BEGIN Extracted data

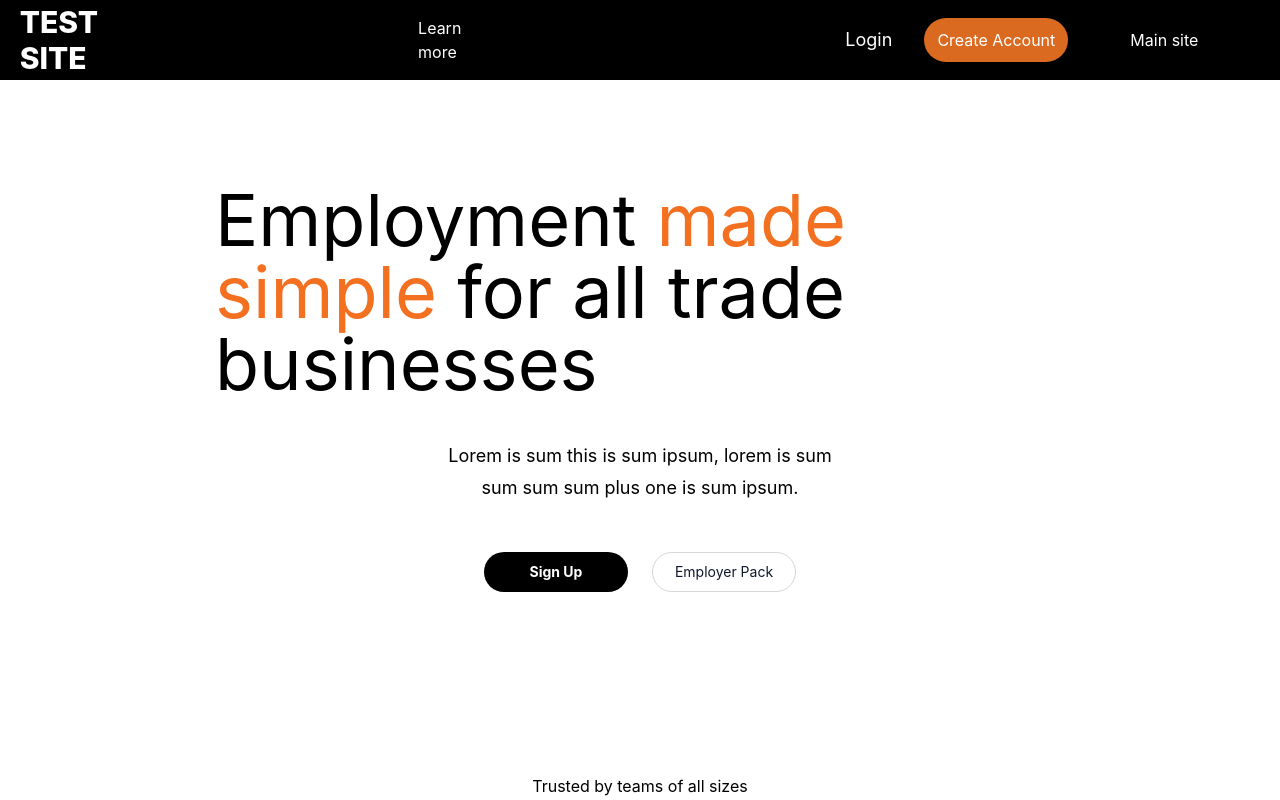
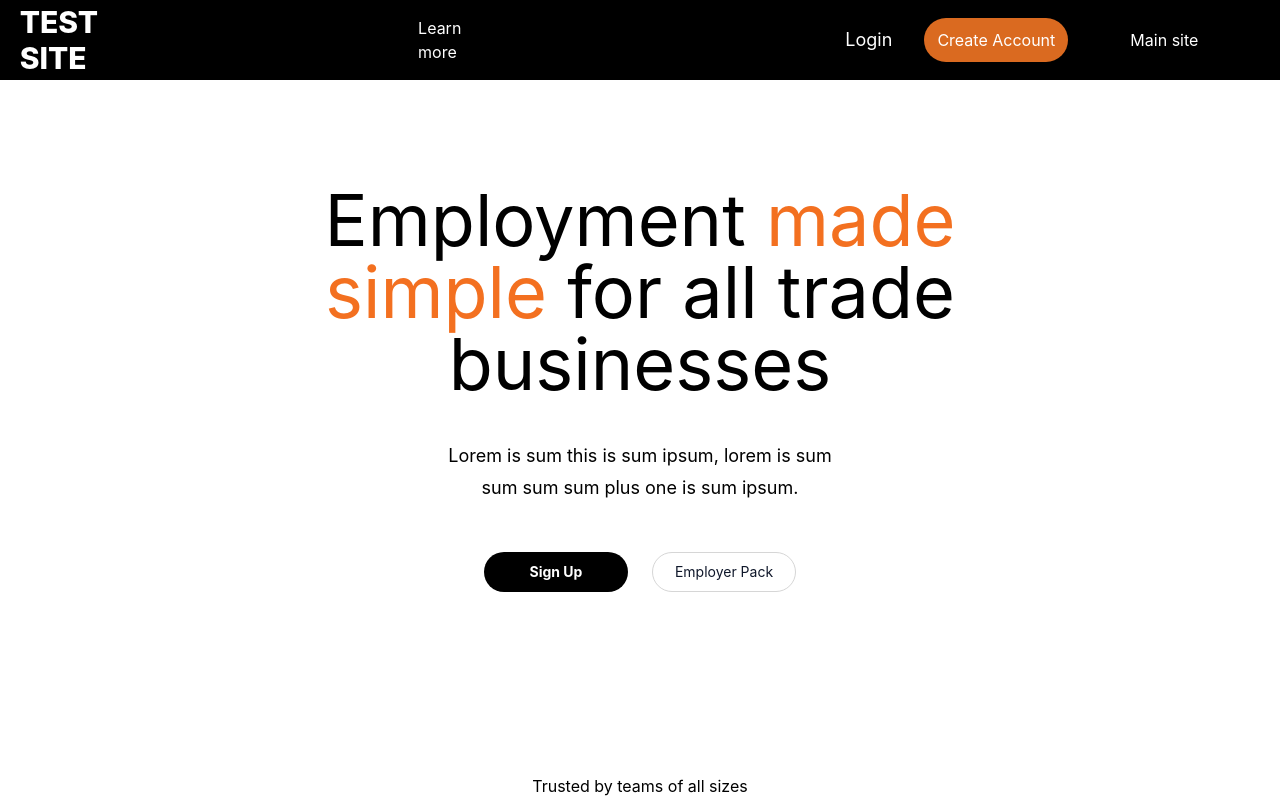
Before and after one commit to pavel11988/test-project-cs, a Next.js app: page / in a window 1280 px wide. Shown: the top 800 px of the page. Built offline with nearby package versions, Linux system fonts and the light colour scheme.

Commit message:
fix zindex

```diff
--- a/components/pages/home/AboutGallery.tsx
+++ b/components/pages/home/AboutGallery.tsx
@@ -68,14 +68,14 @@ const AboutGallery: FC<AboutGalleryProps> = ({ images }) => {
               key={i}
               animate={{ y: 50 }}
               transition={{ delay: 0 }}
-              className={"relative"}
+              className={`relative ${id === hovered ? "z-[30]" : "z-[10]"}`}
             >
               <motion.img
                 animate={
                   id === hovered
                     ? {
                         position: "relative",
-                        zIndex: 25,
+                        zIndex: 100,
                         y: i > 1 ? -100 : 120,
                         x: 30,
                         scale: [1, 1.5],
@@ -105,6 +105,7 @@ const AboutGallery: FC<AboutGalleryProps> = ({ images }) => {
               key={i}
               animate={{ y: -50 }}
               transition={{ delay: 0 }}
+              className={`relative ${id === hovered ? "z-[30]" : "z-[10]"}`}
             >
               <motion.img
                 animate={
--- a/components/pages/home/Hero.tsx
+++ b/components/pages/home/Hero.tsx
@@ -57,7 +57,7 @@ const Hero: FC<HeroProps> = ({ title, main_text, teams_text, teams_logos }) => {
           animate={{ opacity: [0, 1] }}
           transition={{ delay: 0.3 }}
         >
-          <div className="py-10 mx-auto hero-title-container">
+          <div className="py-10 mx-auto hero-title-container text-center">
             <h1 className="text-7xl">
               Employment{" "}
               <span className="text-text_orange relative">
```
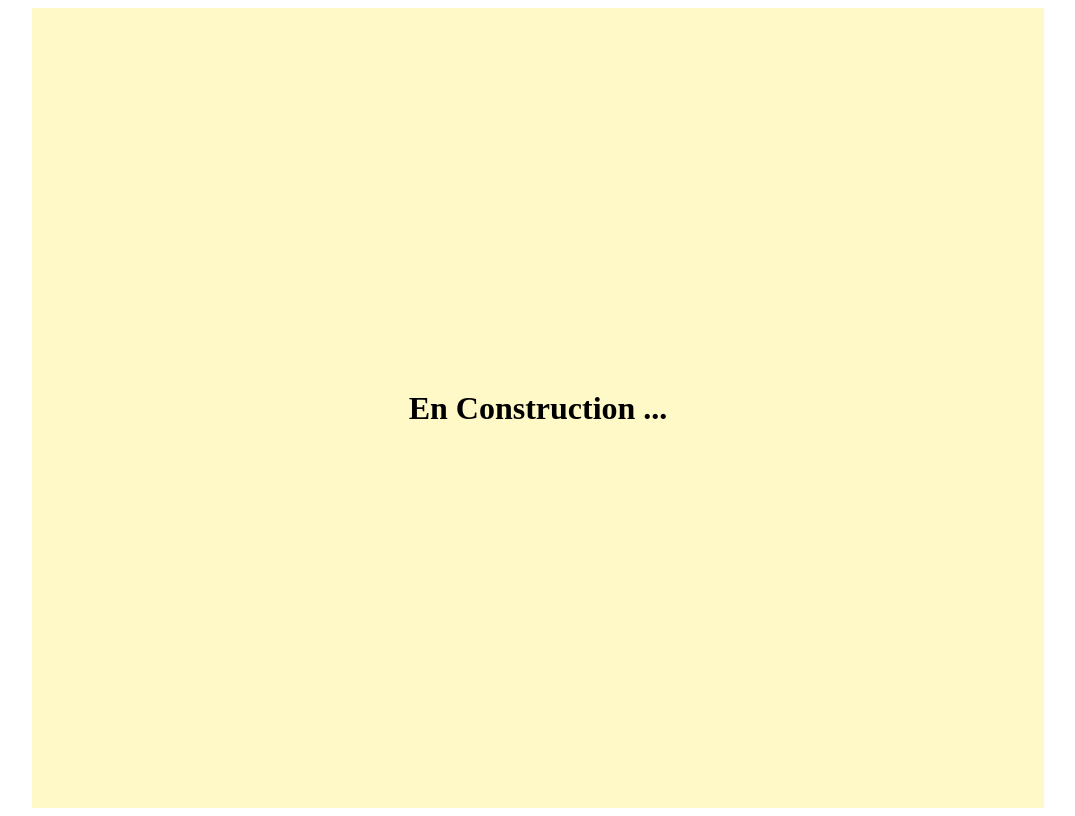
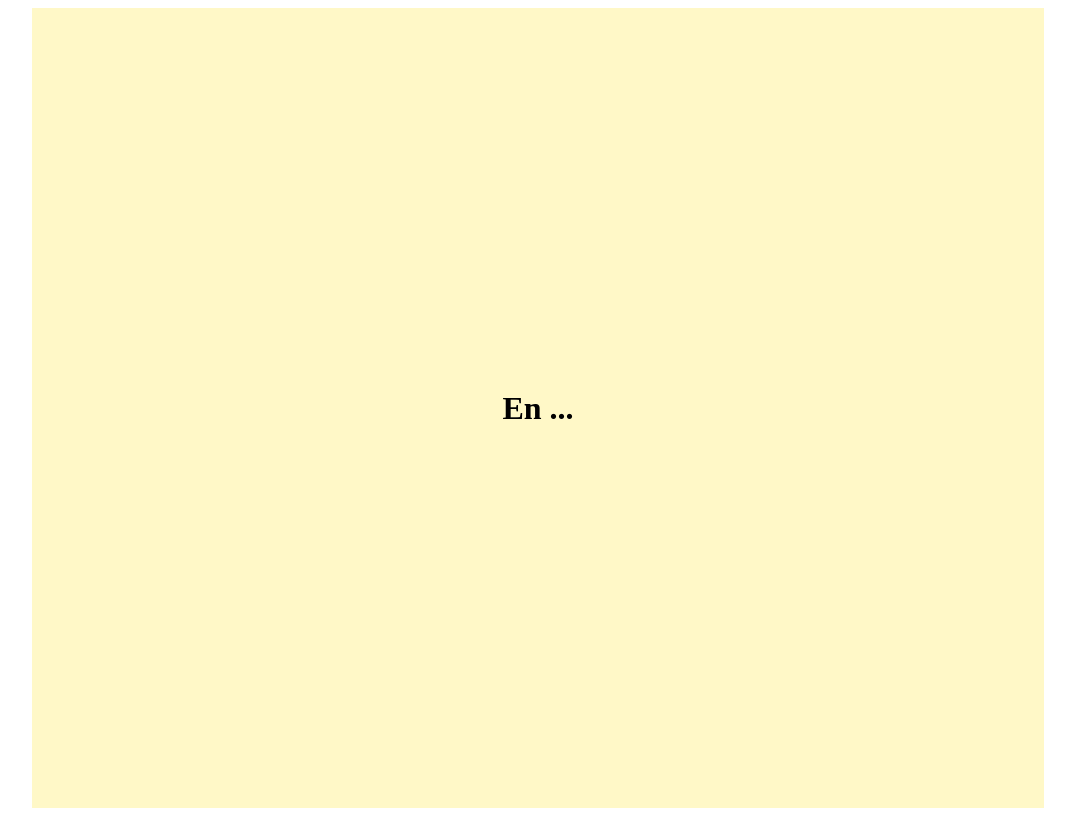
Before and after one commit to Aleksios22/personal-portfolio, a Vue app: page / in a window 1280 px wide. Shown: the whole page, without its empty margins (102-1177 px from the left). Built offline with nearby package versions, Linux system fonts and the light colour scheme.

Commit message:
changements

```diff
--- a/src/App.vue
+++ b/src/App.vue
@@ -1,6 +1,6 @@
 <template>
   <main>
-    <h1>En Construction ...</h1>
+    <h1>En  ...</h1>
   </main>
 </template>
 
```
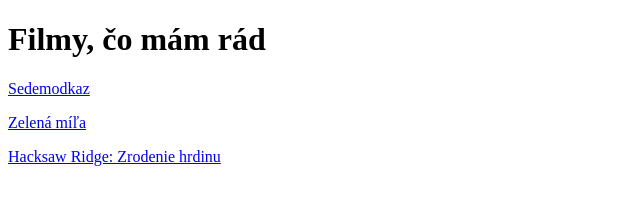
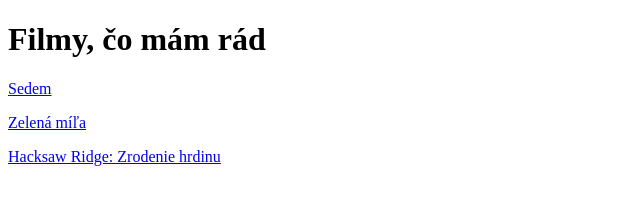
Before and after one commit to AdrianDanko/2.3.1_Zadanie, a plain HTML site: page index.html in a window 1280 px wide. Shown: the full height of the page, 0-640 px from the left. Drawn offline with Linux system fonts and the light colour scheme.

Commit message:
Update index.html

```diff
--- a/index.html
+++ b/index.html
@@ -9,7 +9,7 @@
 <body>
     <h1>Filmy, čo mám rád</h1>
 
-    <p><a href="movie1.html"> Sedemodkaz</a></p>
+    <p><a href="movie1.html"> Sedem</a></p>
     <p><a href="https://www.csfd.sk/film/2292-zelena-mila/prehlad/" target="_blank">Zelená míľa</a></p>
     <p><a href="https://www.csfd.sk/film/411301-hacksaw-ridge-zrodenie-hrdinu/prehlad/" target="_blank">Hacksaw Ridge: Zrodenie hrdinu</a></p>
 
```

END Extracted data

Exercise goal: Would you return all the data exactly as given, minus the pictures?

Written answer:
Before and after one commit to pavel11988/test-project-cs, a Next.js app: page / in a window 1280 px wide. Shown: the top 800 px of the page. Built offline with nearby package versions, Linux system fonts and the light colour scheme.

Commit message:
fix zindex

```diff
--- a/components/pages/home/AboutGallery.tsx
+++ b/components/pages/home/AboutGallery.tsx
@@ -68,14 +68,14 @@ const AboutGallery: FC<AboutGalleryProps> = ({ images }) => {
               key={i}
               animate={{ y: 50 }}
               transition={{ delay: 0 }}
-              className={"relative"}
+              className={`relative ${id === hovered ? "z-[30]" : "z-[10]"}`}
             >
               <motion.img
                 animate={
                   id === hovered
                     ? {
                         position: "relative",
-                        zIndex: 25,
+                        zIndex: 100,
                         y: i > 1 ? -100 : 120,
                         x: 30,
                         scale: [1, 1.5],
@@ -105,6 +105,7 @@ const AboutGallery: FC<AboutGalleryProps> = ({ images }) => {
               key={i}
               animate={{ y: -50 }}
               transition={{ delay: 0 }}
+              className={`relative ${id === hovered ? "z-[30]" : "z-[10]"}`}
             >
               <motion.img
                 animate={
--- a/components/pages/home/Hero.tsx
+++ b/components/pages/home/Hero.tsx
@@ -57,7 +57,7 @@ const Hero: FC<HeroProps> = ({ title, main_text, teams_text, teams_logos }) => {
           animate={{ opacity: [0, 1] }}
           transition={{ delay: 0.3 }}
         >
-          <div className="py-10 mx-auto hero-title-container">
+          <div className="py-10 mx-auto hero-title-container text-center">
             <h1 className="text-7xl">
               Employment{" "}
               <span className="text-text_orange relative">
```
Before and after one commit to Aleksios22/personal-portfolio, a Vue app: page / in a window 1280 px wide. Shown: the whole page, without its empty margins (102-1177 px from the left). Built offline with nearby package versions, Linux system fonts and the light colour scheme.

Commit message:
changements

```diff
--- a/src/App.vue
+++ b/src/App.vue
@@ -1,6 +1,6 @@
 <template>
   <main>
-    <h1>En Construction ...</h1>
+    <h1>En  ...</h1>
   </main>
 </template>
 
```
Before and after one commit to AdrianDanko/2.3.1_Zadanie, a plain HTML site: page index.html in a window 1280 px wide. Shown: the full height of the page, 0-640 px from the left. Drawn offline with Linux system fonts and the light colour scheme.

Commit message:
Update index.html

```diff
--- a/index.html
+++ b/index.html
@@ -9,7 +9,7 @@
 <body>
     <h1>Filmy, čo mám rád</h1>
 
-    <p><a href="movie1.html"> Sedemodkaz</a></p>
+    <p><a href="movie1.html"> Sedem</a></p>
     <p><a href="https://www.csfd.sk/film/2292-zelena-mila/prehlad/" target="_blank">Zelená míľa</a></p>
     <p><a href="https://www.csfd.sk/film/411301-hacksaw-ridge-zrodenie-hrdinu/prehlad/" target="_blank">Hacksaw Ridge: Zrodenie hrdinu</a></p>
 
```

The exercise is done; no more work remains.